WHAT IS EXPECTED ->
How many lines in the entries below include the string "lattice"? Answer with the number only.

(Revision tracking records)
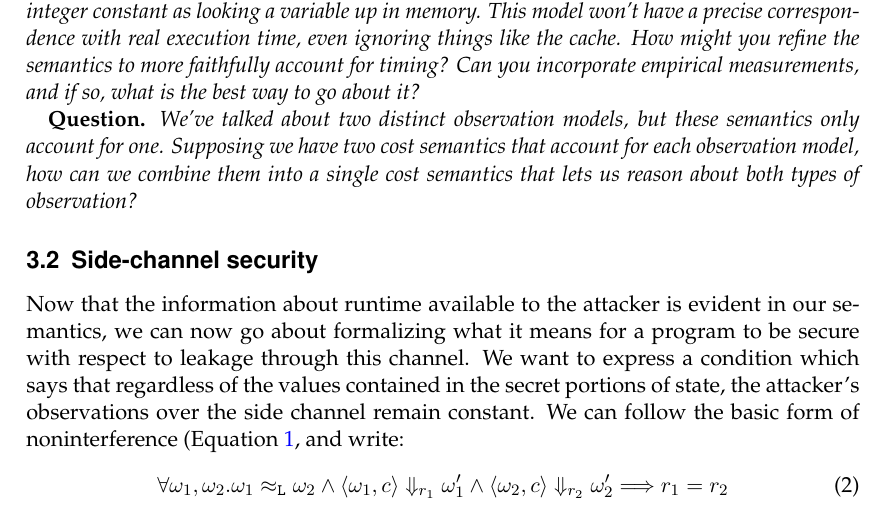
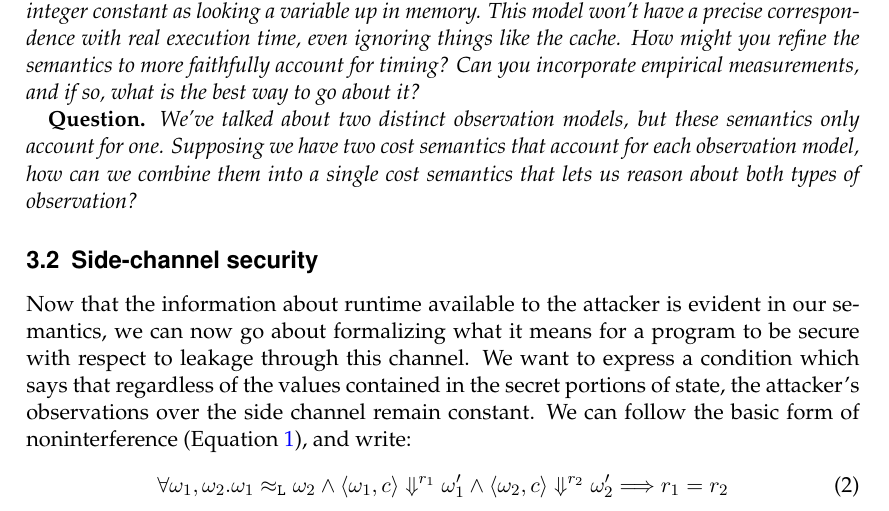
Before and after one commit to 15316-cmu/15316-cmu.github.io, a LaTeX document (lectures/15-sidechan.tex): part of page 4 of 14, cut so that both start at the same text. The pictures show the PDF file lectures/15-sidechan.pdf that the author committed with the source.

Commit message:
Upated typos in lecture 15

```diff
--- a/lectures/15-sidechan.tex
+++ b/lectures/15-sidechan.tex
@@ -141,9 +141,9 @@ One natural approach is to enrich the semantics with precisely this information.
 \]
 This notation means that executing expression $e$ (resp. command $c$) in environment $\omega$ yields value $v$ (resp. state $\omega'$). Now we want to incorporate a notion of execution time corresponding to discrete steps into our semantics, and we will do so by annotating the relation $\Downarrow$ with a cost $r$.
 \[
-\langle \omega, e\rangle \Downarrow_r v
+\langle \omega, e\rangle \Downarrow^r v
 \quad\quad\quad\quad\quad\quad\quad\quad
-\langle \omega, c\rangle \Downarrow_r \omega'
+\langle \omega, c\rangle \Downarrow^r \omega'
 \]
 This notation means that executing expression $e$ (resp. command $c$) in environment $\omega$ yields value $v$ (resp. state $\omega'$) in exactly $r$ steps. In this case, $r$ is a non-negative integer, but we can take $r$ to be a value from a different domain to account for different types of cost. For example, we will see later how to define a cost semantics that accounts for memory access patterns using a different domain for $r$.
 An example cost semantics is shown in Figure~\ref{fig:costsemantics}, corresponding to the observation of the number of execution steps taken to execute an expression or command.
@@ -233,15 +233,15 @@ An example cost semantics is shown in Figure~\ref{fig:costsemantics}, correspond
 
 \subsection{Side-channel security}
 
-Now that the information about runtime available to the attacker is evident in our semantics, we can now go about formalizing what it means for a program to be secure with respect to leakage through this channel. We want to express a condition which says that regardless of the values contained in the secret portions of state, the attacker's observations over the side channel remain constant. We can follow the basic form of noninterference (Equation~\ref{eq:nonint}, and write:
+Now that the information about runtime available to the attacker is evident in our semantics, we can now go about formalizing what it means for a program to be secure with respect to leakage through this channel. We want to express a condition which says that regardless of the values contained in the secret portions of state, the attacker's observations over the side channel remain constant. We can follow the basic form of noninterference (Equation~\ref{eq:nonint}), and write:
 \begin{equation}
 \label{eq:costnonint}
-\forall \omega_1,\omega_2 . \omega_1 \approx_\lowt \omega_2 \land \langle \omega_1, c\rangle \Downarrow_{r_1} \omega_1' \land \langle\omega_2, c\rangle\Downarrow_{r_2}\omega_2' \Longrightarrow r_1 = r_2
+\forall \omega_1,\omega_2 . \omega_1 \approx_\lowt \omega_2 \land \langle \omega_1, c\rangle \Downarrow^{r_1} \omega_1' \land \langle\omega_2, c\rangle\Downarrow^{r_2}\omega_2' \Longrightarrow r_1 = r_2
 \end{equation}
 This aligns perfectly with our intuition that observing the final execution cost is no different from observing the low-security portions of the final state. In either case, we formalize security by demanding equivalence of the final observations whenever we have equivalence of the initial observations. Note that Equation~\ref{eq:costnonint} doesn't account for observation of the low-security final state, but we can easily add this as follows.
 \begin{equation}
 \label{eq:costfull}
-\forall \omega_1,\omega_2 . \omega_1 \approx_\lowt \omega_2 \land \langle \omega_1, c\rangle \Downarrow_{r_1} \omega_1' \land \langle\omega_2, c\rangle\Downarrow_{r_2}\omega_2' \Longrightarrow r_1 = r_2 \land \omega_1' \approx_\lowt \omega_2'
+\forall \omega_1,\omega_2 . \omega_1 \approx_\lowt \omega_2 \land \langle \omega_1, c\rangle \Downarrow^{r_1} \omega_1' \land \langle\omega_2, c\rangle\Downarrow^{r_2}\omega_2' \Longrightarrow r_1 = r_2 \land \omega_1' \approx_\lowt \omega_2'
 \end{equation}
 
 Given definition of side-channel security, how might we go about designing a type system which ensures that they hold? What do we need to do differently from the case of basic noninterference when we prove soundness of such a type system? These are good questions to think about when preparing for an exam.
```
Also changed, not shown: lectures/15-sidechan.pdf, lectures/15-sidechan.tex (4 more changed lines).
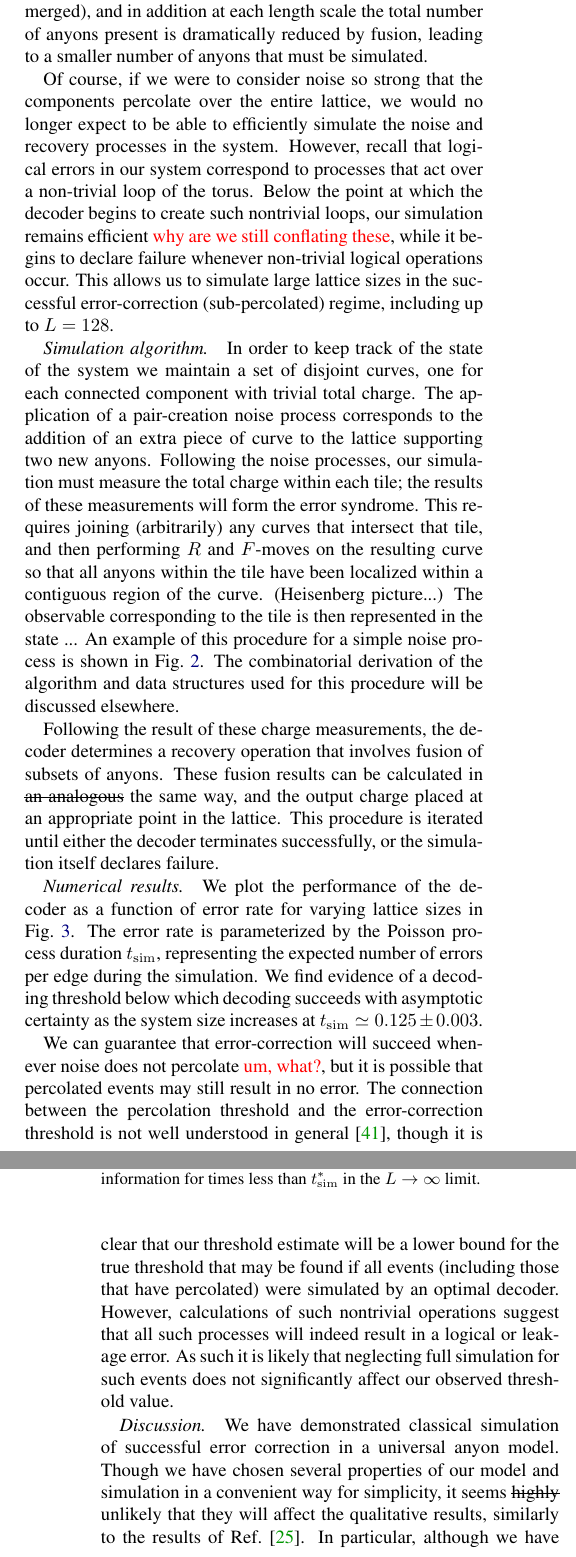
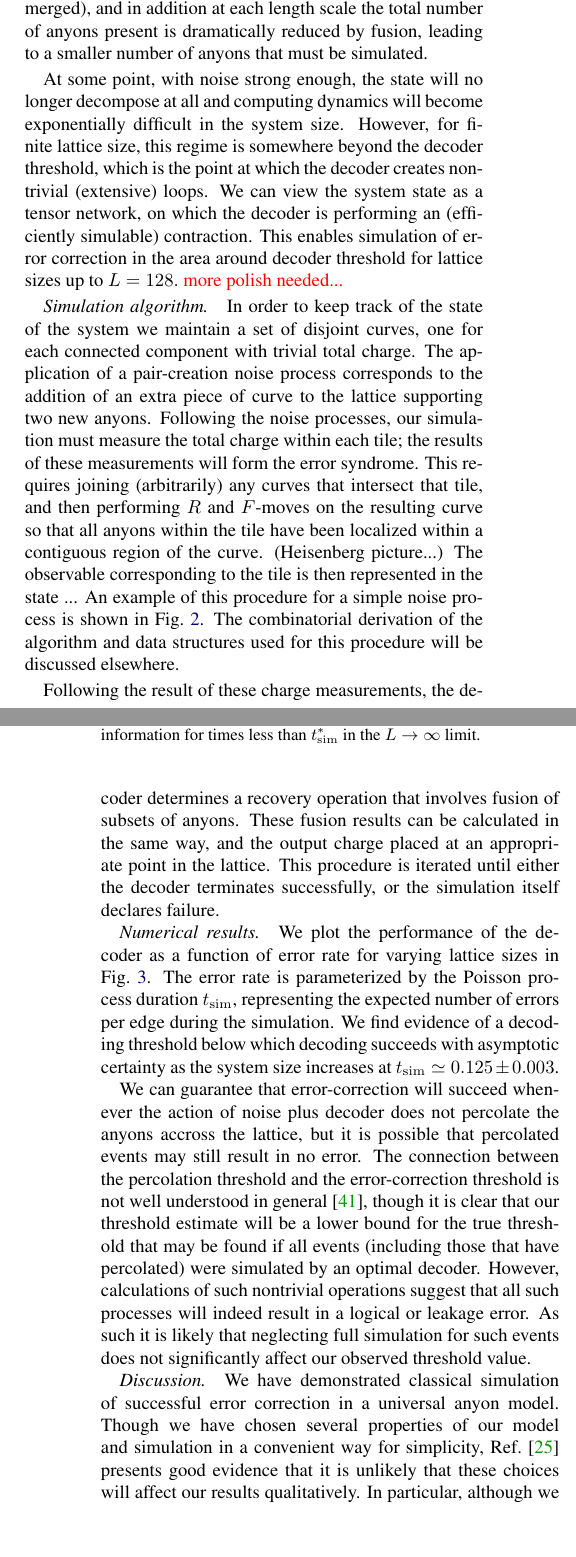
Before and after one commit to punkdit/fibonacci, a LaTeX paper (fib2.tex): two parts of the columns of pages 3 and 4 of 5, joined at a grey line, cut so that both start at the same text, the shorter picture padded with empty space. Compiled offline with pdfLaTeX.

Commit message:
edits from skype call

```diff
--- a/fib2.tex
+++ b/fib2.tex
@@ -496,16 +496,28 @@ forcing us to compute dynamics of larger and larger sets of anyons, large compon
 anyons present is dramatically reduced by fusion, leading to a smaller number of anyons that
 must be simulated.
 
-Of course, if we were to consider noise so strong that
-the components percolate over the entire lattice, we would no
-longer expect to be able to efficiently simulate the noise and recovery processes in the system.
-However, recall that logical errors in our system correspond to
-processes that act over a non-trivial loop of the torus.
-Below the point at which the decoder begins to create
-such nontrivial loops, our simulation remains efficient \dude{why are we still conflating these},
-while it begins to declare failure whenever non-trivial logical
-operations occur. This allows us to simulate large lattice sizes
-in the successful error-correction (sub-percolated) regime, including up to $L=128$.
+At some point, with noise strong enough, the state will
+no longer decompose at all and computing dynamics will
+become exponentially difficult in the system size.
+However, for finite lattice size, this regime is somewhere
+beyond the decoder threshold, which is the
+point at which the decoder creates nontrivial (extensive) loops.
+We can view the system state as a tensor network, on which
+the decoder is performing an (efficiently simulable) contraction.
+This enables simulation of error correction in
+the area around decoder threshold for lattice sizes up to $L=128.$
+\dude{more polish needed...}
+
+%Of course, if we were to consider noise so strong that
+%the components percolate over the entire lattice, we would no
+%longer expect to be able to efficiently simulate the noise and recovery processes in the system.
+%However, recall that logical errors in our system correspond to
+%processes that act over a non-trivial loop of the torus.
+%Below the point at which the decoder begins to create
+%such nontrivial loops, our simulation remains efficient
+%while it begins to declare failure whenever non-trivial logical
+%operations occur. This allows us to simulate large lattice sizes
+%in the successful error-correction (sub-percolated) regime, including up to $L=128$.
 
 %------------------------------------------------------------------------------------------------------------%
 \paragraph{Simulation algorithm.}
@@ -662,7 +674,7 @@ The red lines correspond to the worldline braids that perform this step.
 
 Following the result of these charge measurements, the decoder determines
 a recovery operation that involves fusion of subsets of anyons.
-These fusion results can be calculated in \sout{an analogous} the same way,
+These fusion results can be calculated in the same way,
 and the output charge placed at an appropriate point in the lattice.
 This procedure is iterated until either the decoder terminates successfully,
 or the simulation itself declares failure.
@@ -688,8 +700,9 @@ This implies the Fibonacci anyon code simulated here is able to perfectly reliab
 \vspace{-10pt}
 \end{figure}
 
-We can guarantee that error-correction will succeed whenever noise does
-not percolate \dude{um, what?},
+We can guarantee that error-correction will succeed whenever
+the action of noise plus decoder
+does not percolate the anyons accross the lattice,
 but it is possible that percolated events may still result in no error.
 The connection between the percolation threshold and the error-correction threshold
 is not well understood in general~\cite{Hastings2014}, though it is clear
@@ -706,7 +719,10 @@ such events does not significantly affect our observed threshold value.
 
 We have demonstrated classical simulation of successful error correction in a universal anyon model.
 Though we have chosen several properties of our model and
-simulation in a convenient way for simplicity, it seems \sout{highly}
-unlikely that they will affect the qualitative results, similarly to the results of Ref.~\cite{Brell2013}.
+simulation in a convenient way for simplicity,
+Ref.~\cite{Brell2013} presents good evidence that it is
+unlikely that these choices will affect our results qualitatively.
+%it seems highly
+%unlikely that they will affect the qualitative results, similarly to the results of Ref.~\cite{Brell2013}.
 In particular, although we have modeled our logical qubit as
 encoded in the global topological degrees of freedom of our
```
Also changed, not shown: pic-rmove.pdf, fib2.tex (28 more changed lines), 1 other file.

SOLUTION TO THIS TASK ->
8